By Jeff Vircoe
1. Educate yourself. Look deep.
With millions of Canadians facing mental health and addiction issues, there is a good chance that you know someone who is struggling. But many have avoided seeking treatment because they are afraid to reveal that they have a substance use or mental health disorder. The more we all learn about these issues, the sooner we can eradicate stigma around them, and, in turn, help more people in their recovery journeys. There is no better time to start than Recovery Month to read up or watch a documentary to get a sense on the true state of play in the world of recovery.
Recovery Month is the perfect time to read up, to watch a documentary or two, to get a sense on the true state of play in the world of recovery.
5 Documentaries worth watching: Heroin(e); Russell Brand: From Addiction to Recovery, (both on Netflix). Also: Dr. Feelgood; The Hope Dealer; Recovery Boys.
2. Learn the history
From castration to electric shock therapy to open-ended sentences in prisons. People with substance use issues have always been thrown under the bus, discarded, disenfranchised, left to die. There is a long history of stigma and discrimination when it comes to this massive mental health problem. Recovery Month is the perfect month to get a better historical sense of what it was like, what happened and what it is like now for those who are asking for help.
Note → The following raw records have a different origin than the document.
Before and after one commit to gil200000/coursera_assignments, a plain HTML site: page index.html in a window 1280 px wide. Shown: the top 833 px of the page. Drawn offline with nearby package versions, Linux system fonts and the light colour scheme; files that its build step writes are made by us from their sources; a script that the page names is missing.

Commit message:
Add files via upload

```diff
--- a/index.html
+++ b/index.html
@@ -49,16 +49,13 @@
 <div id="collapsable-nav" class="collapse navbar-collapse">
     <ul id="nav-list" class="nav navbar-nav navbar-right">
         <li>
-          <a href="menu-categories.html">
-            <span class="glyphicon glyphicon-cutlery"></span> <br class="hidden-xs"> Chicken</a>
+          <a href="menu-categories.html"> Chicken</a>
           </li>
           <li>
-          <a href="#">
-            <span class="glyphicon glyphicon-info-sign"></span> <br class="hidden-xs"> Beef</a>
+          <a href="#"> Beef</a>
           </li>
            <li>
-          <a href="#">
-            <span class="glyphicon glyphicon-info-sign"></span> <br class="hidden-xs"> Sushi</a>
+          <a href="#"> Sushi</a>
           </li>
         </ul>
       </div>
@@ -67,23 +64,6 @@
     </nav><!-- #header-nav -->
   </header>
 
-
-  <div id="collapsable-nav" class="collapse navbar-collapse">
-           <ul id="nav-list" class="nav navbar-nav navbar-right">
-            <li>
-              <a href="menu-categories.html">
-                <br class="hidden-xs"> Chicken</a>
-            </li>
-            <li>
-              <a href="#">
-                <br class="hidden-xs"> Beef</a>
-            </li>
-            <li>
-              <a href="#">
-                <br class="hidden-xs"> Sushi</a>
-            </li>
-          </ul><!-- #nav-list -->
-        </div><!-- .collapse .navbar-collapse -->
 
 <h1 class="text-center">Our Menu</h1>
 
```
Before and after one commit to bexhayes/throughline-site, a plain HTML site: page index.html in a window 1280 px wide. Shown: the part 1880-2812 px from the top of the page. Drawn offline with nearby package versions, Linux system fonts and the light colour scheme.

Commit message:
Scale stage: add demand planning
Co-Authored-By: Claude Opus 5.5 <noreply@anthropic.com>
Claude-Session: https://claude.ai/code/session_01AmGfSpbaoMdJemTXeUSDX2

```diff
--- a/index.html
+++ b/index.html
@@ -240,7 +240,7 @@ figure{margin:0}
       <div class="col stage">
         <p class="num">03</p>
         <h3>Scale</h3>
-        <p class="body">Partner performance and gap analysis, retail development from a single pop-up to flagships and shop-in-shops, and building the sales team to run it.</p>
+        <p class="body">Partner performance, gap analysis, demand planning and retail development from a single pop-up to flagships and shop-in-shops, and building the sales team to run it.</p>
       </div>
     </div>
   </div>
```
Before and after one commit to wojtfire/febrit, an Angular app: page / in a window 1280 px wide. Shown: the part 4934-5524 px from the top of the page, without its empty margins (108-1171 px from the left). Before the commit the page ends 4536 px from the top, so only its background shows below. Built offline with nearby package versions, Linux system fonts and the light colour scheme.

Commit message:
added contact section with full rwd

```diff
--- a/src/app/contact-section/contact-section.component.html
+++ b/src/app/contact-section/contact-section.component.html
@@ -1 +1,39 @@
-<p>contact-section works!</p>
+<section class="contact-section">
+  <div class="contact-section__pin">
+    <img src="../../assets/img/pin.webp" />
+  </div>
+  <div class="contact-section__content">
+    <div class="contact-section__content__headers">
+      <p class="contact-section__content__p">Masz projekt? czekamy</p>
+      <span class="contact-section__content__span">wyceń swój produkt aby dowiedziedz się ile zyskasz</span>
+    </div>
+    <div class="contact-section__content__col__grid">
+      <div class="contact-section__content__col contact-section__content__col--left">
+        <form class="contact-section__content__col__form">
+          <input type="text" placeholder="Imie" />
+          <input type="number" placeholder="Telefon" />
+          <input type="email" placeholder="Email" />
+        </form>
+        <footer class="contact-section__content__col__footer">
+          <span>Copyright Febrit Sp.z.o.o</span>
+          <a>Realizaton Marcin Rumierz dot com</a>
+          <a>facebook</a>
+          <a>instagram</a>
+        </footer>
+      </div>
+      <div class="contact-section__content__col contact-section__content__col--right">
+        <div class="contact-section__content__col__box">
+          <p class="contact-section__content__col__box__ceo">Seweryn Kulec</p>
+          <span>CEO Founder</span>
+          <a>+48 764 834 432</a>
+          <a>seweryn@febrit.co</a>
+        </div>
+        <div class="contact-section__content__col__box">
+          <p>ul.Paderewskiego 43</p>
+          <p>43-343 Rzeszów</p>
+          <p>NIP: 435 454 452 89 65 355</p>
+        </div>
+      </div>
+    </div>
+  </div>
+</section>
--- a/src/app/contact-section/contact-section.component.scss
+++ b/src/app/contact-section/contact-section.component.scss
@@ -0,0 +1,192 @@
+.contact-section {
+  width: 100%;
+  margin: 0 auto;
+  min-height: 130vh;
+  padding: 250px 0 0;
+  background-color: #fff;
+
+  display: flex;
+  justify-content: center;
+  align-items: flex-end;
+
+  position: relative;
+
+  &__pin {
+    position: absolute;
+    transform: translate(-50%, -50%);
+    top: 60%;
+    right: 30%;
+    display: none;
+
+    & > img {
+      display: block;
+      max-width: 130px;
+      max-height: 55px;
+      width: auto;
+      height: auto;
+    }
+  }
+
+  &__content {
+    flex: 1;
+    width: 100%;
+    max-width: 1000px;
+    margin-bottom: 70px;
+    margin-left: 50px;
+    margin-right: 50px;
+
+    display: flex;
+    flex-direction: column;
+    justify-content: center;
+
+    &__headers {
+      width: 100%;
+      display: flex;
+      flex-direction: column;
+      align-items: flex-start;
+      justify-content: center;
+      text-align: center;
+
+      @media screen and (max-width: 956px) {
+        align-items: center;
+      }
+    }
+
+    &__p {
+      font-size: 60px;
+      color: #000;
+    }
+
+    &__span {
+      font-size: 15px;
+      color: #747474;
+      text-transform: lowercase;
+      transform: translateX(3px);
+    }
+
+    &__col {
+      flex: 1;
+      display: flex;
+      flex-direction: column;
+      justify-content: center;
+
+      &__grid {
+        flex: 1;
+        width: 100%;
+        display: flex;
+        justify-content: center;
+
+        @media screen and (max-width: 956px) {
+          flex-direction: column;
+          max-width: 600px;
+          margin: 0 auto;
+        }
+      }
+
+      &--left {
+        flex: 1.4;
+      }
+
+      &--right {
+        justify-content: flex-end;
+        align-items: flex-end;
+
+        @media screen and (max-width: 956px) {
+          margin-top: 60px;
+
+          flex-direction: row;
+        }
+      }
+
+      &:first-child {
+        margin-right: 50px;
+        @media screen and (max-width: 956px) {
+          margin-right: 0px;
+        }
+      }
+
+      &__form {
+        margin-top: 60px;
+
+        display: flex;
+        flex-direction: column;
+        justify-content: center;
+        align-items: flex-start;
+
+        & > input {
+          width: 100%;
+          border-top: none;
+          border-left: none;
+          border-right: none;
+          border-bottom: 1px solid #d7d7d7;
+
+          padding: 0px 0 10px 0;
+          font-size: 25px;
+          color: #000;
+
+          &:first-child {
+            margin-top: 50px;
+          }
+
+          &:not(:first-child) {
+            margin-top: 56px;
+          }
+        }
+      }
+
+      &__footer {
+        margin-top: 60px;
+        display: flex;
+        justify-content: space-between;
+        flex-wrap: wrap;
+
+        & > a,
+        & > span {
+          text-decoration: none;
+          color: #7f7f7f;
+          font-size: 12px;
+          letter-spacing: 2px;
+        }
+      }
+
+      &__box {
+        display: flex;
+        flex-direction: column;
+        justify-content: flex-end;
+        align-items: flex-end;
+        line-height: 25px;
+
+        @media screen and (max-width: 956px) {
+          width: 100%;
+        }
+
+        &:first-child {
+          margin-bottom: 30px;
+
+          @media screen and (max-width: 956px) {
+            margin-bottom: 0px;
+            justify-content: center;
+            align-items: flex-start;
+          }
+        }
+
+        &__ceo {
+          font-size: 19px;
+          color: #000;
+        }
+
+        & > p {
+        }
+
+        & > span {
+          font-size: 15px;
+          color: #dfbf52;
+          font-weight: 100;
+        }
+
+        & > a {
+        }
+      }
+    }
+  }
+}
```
Books worth reading: Gabor Mate’s In the Realm of Hungry Ghosts; William L. White’s Slaying The Dragon; Johan Hari’s Chasing the Scream; Michael Kahur’s The Addicted Brain; Anna Lembke’s Dopamine Nation.
3. Talk to someone in Recovery. Seriously. We don’t bite.
If you were to call any treatment centre or any mutual aid support group (12 Step or secular, or Life Ring or Smart Recovery) and ask if you can talk to someone who has been there, done that and owns the t-shirt, you will almost certainly be put in contact with someone in recovery. You will find that there are many ways up the mountain. What works for one may not work for another. But people have their own stories of recovery. Heartwarming, heart breaking, inspiring, they share from the heart, and you can connect to them. Firsthand, lived experience.
4. Join the M-10 Petition
Recovery Days are happening from coast to coast this month in communities near you. Because of that, more and more Canadians will learn more about the illnesses that so many of their peers struggle with and recover from. Governmental policies on substance use need to be updated and in touch. This petition will force our lawmakers to do the right thing by the millions in this country who have substance use and other mental health issues at the forefront of their lives. Support it. If you really want to help out, download the petition, then get 25 signatures in your community, and send it to your MP. That greenlights them the opportunity to stand and speak in Parliament to the matter. Details here.
5. Recovery Day events are all over the place and they are free! Get out there!
Events, walks, dinners, galas, festivals are taking place from coast to coast. If you just Google “Recovery Day”, you will find all kinds of things going on with recovery this month. It is a party, a celebration, without the hangovers. Music, inspirational speakers, food, swag, all of it free, all of it hosted by people who want you to know they have turned the corner and are making a difference in their families, their workplaces, their communities.
EHN Canada is a proud sponsor of a number of Recovery Day events across the nation.
Jeff Vircoe is a B.C-based journalist, Canadian Forces veteran, former addictions counsellor, and a man in long-term recovery.